[Data section Boundary: Start]

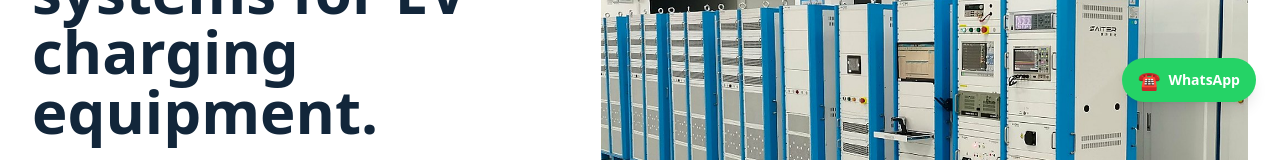
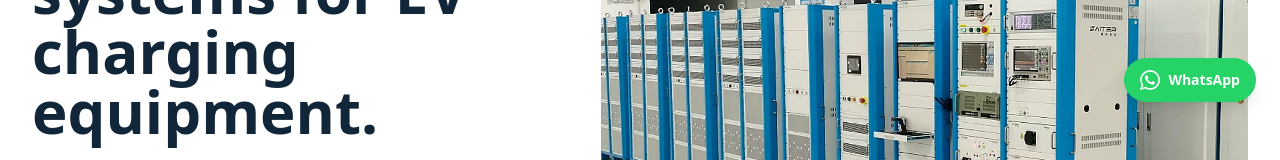
Before and after one commit to apexevtech/apexevtech-website, a Next.js app: page / in a window 1280 px wide. Shown: the part 320-480 px from the top of the page. Built offline with nearby package versions, Linux system fonts and the light colour scheme; no server answers.

Commit message:
fix: use WhatsApp brand icon

```diff
--- a/components/WhatsAppButton.styles.ts
+++ b/components/WhatsAppButton.styles.ts
@@ -1,2 +1,5 @@
 export const whatsappButtonClassName =
   "fixed top-1/2 right-4 z-50 inline-flex -translate-y-1/2 items-center gap-2 rounded-full bg-[#25D366] px-3 py-2.5 text-xs font-bold text-white shadow-lg transition hover:bg-[#1ebe5d] hover:shadow-xl sm:right-6 sm:px-4 sm:py-3 sm:text-sm";
+
+export const whatsappIconPath =
+  "M20.52 3.48A11.82 11.82 0 0 0 12.08 0C5.54 0 .22 5.32.22 11.86c0 2.09.55 4.13 1.6 5.93L.12 24l6.35-1.66a11.84 11.84 0 0 0 5.61 1.42h.01c6.54 0 11.86-5.32 11.86-11.86 0-3.17-1.23-6.14-3.43-8.42zM12.09 21.75h-.01a9.88 9.88 0 0 1-5.03-1.38l-.36-.21-3.77.99 1.01-3.67-.23-.38a9.87 9.87 0 0 1-1.51-5.24C2.19 6.41 6.61 2 12.08 2c2.65 0 5.14 1.03 7.01 2.9a9.85 9.85 0 0 1 2.91 7.01c0 5.47-4.44 9.84-9.91 9.84zm5.42-7.39c-.3-.15-1.77-.87-2.04-.97-.27-.1-.47-.15-.67.15-.2.3-.77.97-.94 1.17-.17.2-.35.22-.65.07-.3-.15-1.27-.47-2.42-1.5-.9-.8-1.5-1.78-1.68-2.08-.17-.3-.02-.46.13-.61.13-.13.3-.35.45-.52.15-.17.2-.3.3-.5.1-.2.05-.37-.02-.52-.07-.15-.67-1.61-.92-2.21-.24-.58-.49-.5-.67-.51h-.57c-.2 0-.52.07-.79.37-.27.3-1.04 1.02-1.04 2.48 0 1.46 1.07 2.87 1.22 3.07.15.2 2.1 3.21 5.09 4.5.71.31 1.27.49 1.7.63.72.23 1.37.2 1.89.12.58-.09 1.77-.72 2.02-1.42.25-.7.25-1.3.17-1.42-.07-.12-.27-.2-.57-.35z";
--- a/components/WhatsAppButton.tsx
+++ b/components/WhatsAppButton.tsx
@@ -1,4 +1,6 @@
-import { whatsappButtonClassName } from "@/components/WhatsAppButton.styles";
+import { whatsappButtonClassName, whatsappIconPath } from "@/components/WhatsAppButton.styles";
+
+export { whatsappIconPath } from "@/components/WhatsAppButton.styles";
 
 export function WhatsAppButton() {
   const whatsappNumber = "8617714412321";
@@ -12,7 +14,9 @@ export function WhatsAppButton() {
       aria-label="Contact APEX on WhatsApp"
       className={whatsappButtonClassName}
     >
-      <span aria-hidden="true" className="text-lg leading-none">☎</span>
+      <svg aria-hidden="true" className="h-5 w-5 shrink-0 fill-current" viewBox="0 0 24 24">
+        <path d={whatsappIconPath} />
+      </svg>
       <span>WhatsApp</span>
     </a>
   );
```
Also changed, not shown: 1 other file (tests, documents, lock files or other folders).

[Data section Boundary: End]

Exercise:
Since the pictures are not wanted, write out the rest of the data exactly as it reads.

Answer to this problem:
Before and after one commit to apexevtech/apexevtech-website, a Next.js app: page / in a window 1280 px wide. Shown: the part 320-480 px from the top of the page. Built offline with nearby package versions, Linux system fonts and the light colour scheme; no server answers.

Commit message:
fix: use WhatsApp brand icon

```diff
--- a/components/WhatsAppButton.styles.ts
+++ b/components/WhatsAppButton.styles.ts
@@ -1,2 +1,5 @@
 export const whatsappButtonClassName =
   "fixed top-1/2 right-4 z-50 inline-flex -translate-y-1/2 items-center gap-2 rounded-full bg-[#25D366] px-3 py-2.5 text-xs font-bold text-white shadow-lg transition hover:bg-[#1ebe5d] hover:shadow-xl sm:right-6 sm:px-4 sm:py-3 sm:text-sm";
+
+export const whatsappIconPath =
+  "M20.52 3.48A11.82 11.82 0 0 0 12.08 0C5.54 0 .22 5.32.22 11.86c0 2.09.55 4.13 1.6 5.93L.12 24l6.35-1.66a11.84 11.84 0 0 0 5.61 1.42h.01c6.54 0 11.86-5.32 11.86-11.86 0-3.17-1.23-6.14-3.43-8.42zM12.09 21.75h-.01a9.88 9.88 0 0 1-5.03-1.38l-.36-.21-3.77.99 1.01-3.67-.23-.38a9.87 9.87 0 0 1-1.51-5.24C2.19 6.41 6.61 2 12.08 2c2.65 0 5.14 1.03 7.01 2.9a9.85 9.85 0 0 1 2.91 7.01c0 5.47-4.44 9.84-9.91 9.84zm5.42-7.39c-.3-.15-1.77-.87-2.04-.97-.27-.1-.47-.15-.67.15-.2.3-.77.97-.94 1.17-.17.2-.35.22-.65.07-.3-.15-1.27-.47-2.42-1.5-.9-.8-1.5-1.78-1.68-2.08-.17-.3-.02-.46.13-.61.13-.13.3-.35.45-.52.15-.17.2-.3.3-.5.1-.2.05-.37-.02-.52-.07-.15-.67-1.61-.92-2.21-.24-.58-.49-.5-.67-.51h-.57c-.2 0-.52.07-.79.37-.27.3-1.04 1.02-1.04 2.48 0 1.46 1.07 2.87 1.22 3.07.15.2 2.1 3.21 5.09 4.5.71.31 1.27.49 1.7.63.72.23 1.37.2 1.89.12.58-.09 1.77-.72 2.02-1.42.25-.7.25-1.3.17-1.42-.07-.12-.27-.2-.57-.35z";
--- a/components/WhatsAppButton.tsx
+++ b/components/WhatsAppButton.tsx
@@ -1,4 +1,6 @@
-import { whatsappButtonClassName } from "@/components/WhatsAppButton.styles";
+import { whatsappButtonClassName, whatsappIconPath } from "@/components/WhatsAppButton.styles";
+
+export { whatsappIconPath } from "@/components/WhatsAppButton.styles";
 
 export function WhatsAppButton() {
   const whatsappNumber = "8617714412321";
@@ -12,7 +14,9 @@ export function WhatsAppButton() {
       aria-label="Contact APEX on WhatsApp"
       className={whatsappButtonClassName}
     >
-      <span aria-hidden="true" className="text-lg leading-none">☎</span>
+      <svg aria-hidden="true" className="h-5 w-5 shrink-0 fill-current" viewBox="0 0 24 24">
+        <path d={whatsappIconPath} />
+      </svg>
       <span>WhatsApp</span>
     </a>
   );
```
Also changed, not shown: 1 other file (tests, documents, lock files or other folders).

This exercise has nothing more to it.